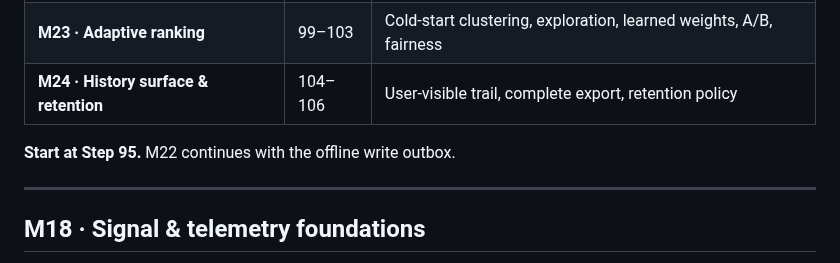
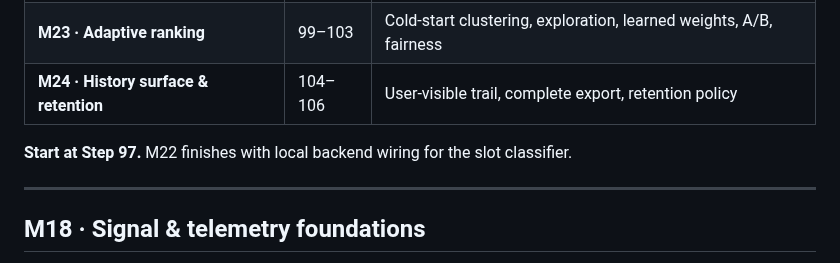
Before and after one commit to udithsandaruwan2/care-plus-aio, a Markdown page: docs/DEVELOPMENT_PLAN_V2.md, the part around the change. GitHub-like rendering.

Commit message:
docs: point v0.4 resume marker at Step 97

```diff
--- a/docs/DEVELOPMENT_PLAN_V2.md
+++ b/docs/DEVELOPMENT_PLAN_V2.md
@@ -61,7 +61,7 @@ Everything below follows from those four. Ordering matters: **M18 must land firs
 | **M23 · Adaptive ranking**               | 99–103  | Cold-start clustering, exploration, learned weights, A/B, fairness   |
 | **M24 · History surface & retention**    | 104–106 | User-visible trail, complete export, retention policy                |
 
-**Start at Step 95.** M22 continues with the offline write outbox.
+**Start at Step 97.** M22 finishes with local backend wiring for the slot classifier.
 
 ---
 
```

********************

Activity
Each line above that contains the word "with" must be copied.

The completed task
-**Start at Step 95.** M22 continues with the offline write outbox.
+**Start at Step 97.** M22 finishes with local backend wiring for the slot classifier.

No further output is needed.